[Opening Data provided section]

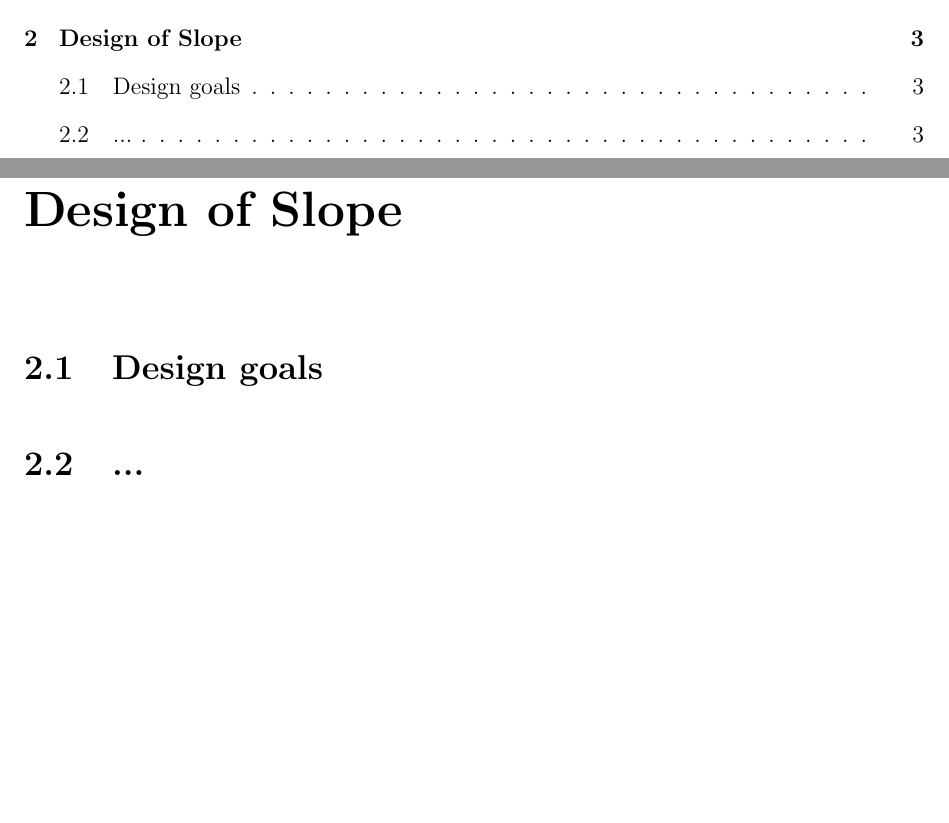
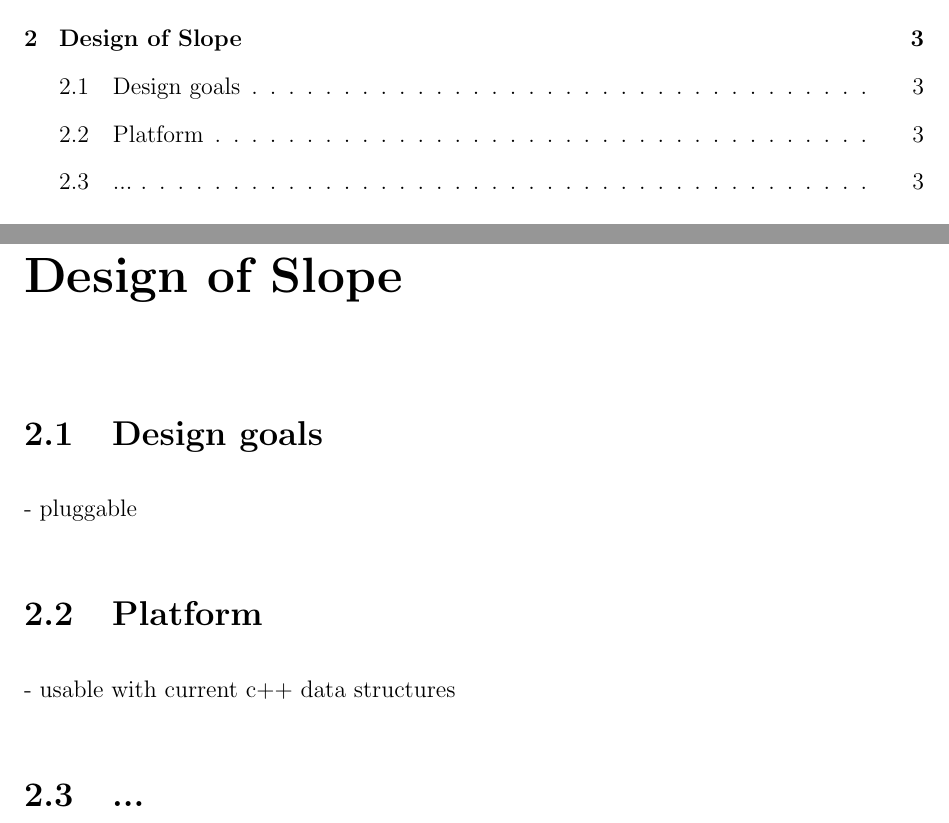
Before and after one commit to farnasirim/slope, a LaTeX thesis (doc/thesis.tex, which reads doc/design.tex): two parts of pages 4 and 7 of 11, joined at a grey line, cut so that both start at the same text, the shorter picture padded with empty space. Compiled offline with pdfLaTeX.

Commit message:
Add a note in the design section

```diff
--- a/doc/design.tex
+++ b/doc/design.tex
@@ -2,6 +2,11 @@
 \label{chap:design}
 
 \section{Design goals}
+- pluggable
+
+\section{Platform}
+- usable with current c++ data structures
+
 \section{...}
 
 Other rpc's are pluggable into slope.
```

[Closing Data provided section]

[Work order]
Output all the records above exactly, but without their images.

[Answer to the problem]
Before and after one commit to farnasirim/slope, a LaTeX thesis (doc/thesis.tex, which reads doc/design.tex): two parts of pages 4 and 7 of 11, joined at a grey line, cut so that both start at the same text, the shorter picture padded with empty space. Compiled offline with pdfLaTeX.

Commit message:
Add a note in the design section

```diff
--- a/doc/design.tex
+++ b/doc/design.tex
@@ -2,6 +2,11 @@
 \label{chap:design}
 
 \section{Design goals}
+- pluggable
+
+\section{Platform}
+- usable with current c++ data structures
+
 \section{...}
 
 Other rpc's are pluggable into slope.
```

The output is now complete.